(Collected data)
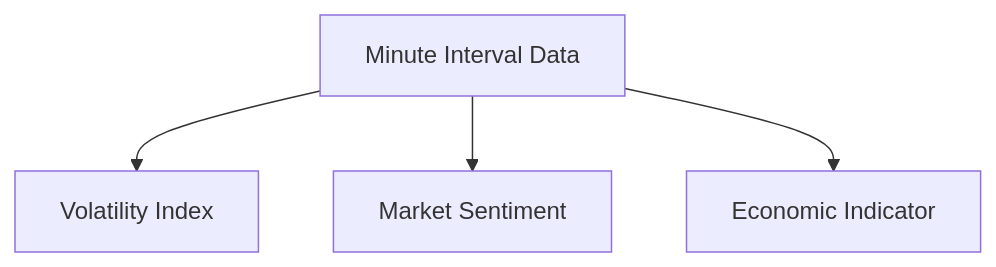
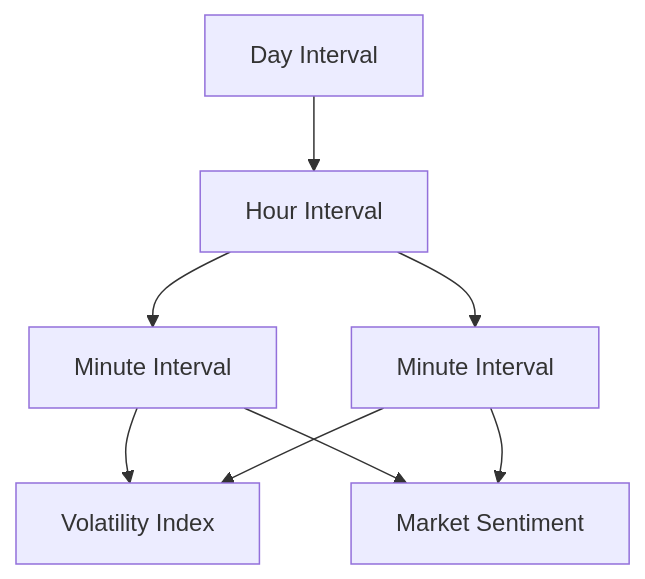
Before and after one commit to ConicuConsulting/SlappGraphs: the second of 2 diagrams in tmp.md, drawn with Mermaid. The commit also changed other lines of this file, not shown here.

````diff
--- a/tmp.md
+++ b/tmp.md
@@ -39,11 +39,17 @@
 ```mermaid
 graph TD
-    IntervalData["Minute Interval Data"]
+    DayInterval["Day Interval"]
+    HourInterval["Hour Interval"]
+    MinuteInterval1["Minute Interval"]
+    MinuteInterval2["Minute Interval"]
     Volatility["Volatility Index"]
     Sentiment["Market Sentiment"]
-    EconomicIndicator["Economic Indicator"]
 
-    IntervalData --> Volatility
-    IntervalData --> Sentiment
-    IntervalData --> EconomicIndicator
+    DayInterval --> HourInterval
+    HourInterval --> MinuteInterval1
+    HourInterval --> MinuteInterval2
+    MinuteInterval1 --> Volatility
+    MinuteInterval1 --> Sentiment
+    MinuteInterval2 --> Volatility
+    MinuteInterval2 --> Sentiment
 ```
````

→ **What is needed**: Please return every line of the records that contains the word "IntervalData".

→ **Exercise result**:
-    IntervalData["Minute Interval Data"]
-    IntervalData --> Volatility
-    IntervalData --> Sentiment
-    IntervalData --> EconomicIndicator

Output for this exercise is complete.